Task brief: Look through the records and copy each line that has "True" in it.

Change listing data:
----------

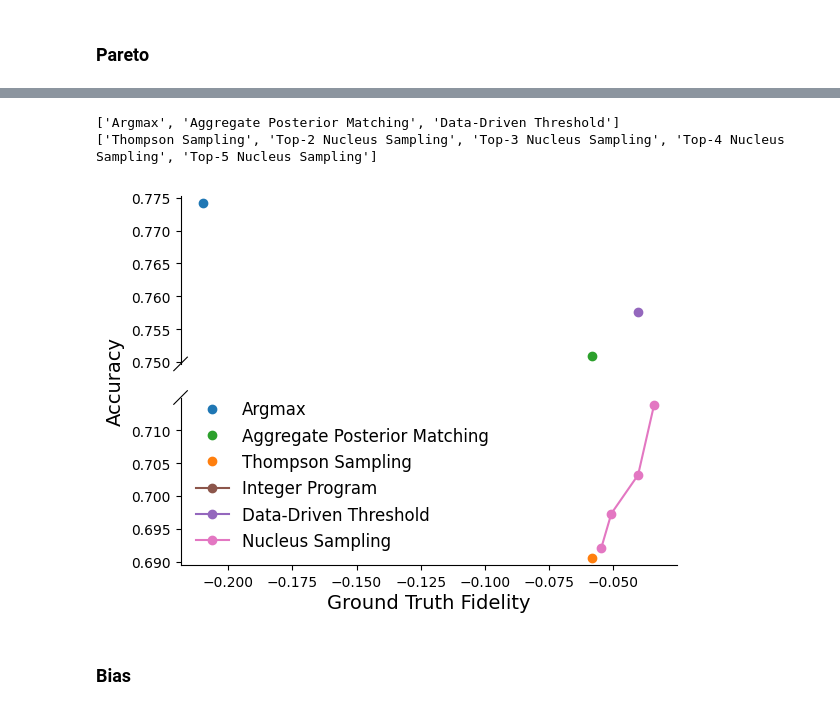
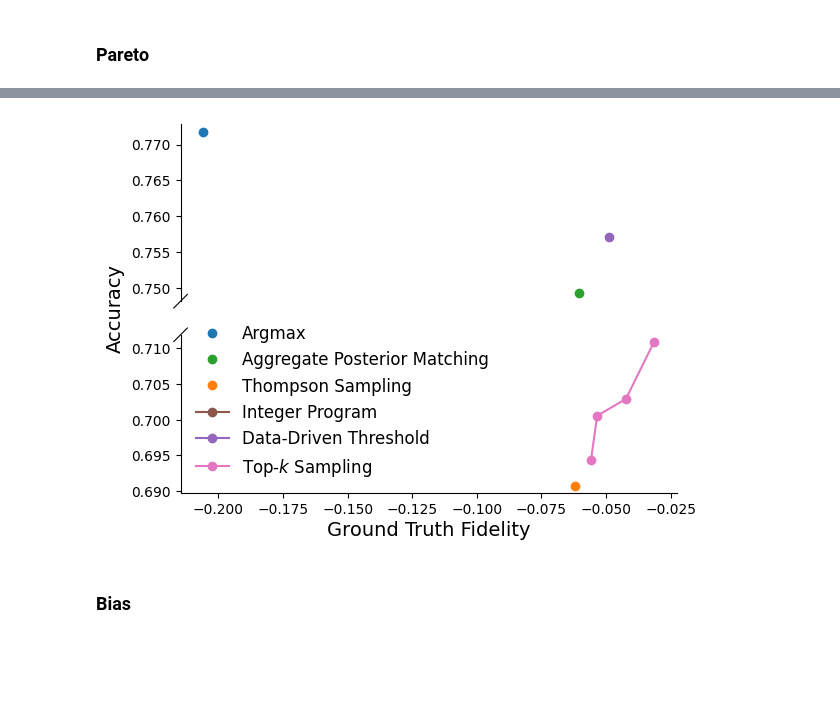
Before and after one commit to evan-dong/demographic-prediction-argmax-bias, a Jupyter notebook: bisg_raking.ipynb, the cells around one changed output, grey strips where cells are left out. Saved outputs shown, nothing was run; the diff lists cells and outputs as text; code cells hidden in the pictures; blank space fills up the shorter version.

Commit message:
corrected top-k sampling

```diff
--- a/bisg_raking.ipynb
+++ b/bisg_raking.ipynb
@@ -153,7 +153,7 @@ USE_METHODS = {
     "Threshold",
     "Data-Driven Threshold",
     # "Integer Program", ## COMMENTED OUT BY DEFAULT. WILL ONLY WORK WITH GUROBI LICENSE OR OTHER INTEGER PROGRAM SOLVER INSTALLED.
-    "Nucleus Sampling",
+    "Top-k Sampling",
     "True Population Matching",
 }
 
@@ -161,8 +161,8 @@ USE_METHODS = {
 gammas = np.round(np.linspace(0.8, 0.99, 20, endpoint=True), 2)
 ## thresholds
 thresholds = np.round(np.linspace(0.5, 1, 11, endpoint=True), 2)
-## nucleus Ks
-nucleus_ks = np.arange(2, len(prob_cols))
+## top-ks
+top_ks = np.arange(2, len(prob_cols))
 
 
 ## batching & calculations
@@ -205,17 +205,16 @@ if "Threshold" in USE_METHODS:
     )  # , index=probs)
     predictions = predictions.join([thresholded_preds], validate="one_to_one")
 
-# NUCLEUS SAMPLES
-if "Nucleus Sampling" in USE_METHODS:
-    nucleus_preds = pd.DataFrame(
+# TOP-K SAMPLES
+if "Top-k Sampling" in USE_METHODS:
+    top_k_preds = pd.DataFrame(
         {
-            f"Top-{k} Nucleus Sampling": nucleus_sampling(probs, top_k=k)
+            f"Top-{k} Sampling": top_k_sampling(probs, top_k=k)
             for k in range(2, probs.shape[1])
         },
         index=probs.index,
     )
-    predictions = predictions.join([nucleus_preds], validate="one_to_one")
-# predictions = predictions.join([matching_preds, thresholded_preds, nucleus_preds, ip_preds], validate="one_to_one")
+    predictions = predictions.join([top_k_preds], validate="one_to_one")
 # %% [output]
 warning: threshold at exactly 0.5 may have ties
 # %%
@@ -409,7 +408,7 @@ method_palette = {
             "Threshold",
             "Data-Driven Threshold",
             "Integer Program",
-            "Nucleus Sampling",
+            "Top-k Sampling",
             "True Population Matching",
         ],
         sns.color_palette().as_hex(),
@@ -418,7 +417,8 @@ method_palette = {
 
 method_palette["Threshold at 0.8"] = method_palette["Threshold"]
 method_palette["Aggregate Posterior"] = method_palette["Aggregate Posterior Matching"]
-method_palette["Top-2 Nucleus Sampling"] = method_palette["Nucleus Sampling"]
+method_palette["Top-2 Sampling"] = method_palette["Top-k Sampling"]
+method_palette["Top-$\it k$ Sampling"] = method_palette["Top-k Sampling"]
 method_palette["Integer Program, $\gamma = 0.9$"] = method_palette["Integer Program"]
 
 
@@ -432,6 +432,9 @@ display_order = [
 ]
 # %% [markdown]
 ### Pareto
+# %%
+for k in top_ks:
+    means.loc[f"Top-$\it k$ Sampling {k}"] = means.loc[f"Top-{k} Sampling"]
 # %%
 pareto_points = (
     "Argmax",
@@ -465,27 +468,25 @@ plot_pareto(
 # %%
 curves_list = [
     ["Integer Program", "Data-Driven Threshold"],
     [
-        "Nucleus Sampling",
+        "Top-$\it k$ Sampling",
     ],
 ]
 points_list = [["Argmax", "Aggregate Posterior Matching"], ["Thompson Sampling"]]
 
 plot_broken_pareto(
     means,
     legend="lower left",
     points=points_list,
     curves=curves_list,
     fid_col="Ground Truth Fidelity",
     acc_col="Accuracy",
     breakwidth=0.2,
     palette=method_palette,
     filename=f"{plots_dir}pareto_gtfidelity_broken.pdf",
 )
 # %% [output]
-['Argmax', 'Aggregate Posterior Matching', 'Data-Driven Threshold']
-['Thompson Sampling', 'Top-2 Nucleus Sampling', 'Top-3 Nucleus Sampling', 'Top-4 Nucleus Sampling', 'Top-5 Nucleus Sampling']
-[figure, old version]
+[figure, new version]
 # %% [markdown]
 ### Bias
 # %%
```
Also changed, not shown: parts of 7 cells of this notebook, 3 other files.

----------

Reply to the task:
     "True Population Matching",
 gammas = np.round(np.linspace(0.8, 0.99, 20, endpoint=True), 2)
 thresholds = np.round(np.linspace(0.5, 1, 11, endpoint=True), 2)
             "True Population Matching",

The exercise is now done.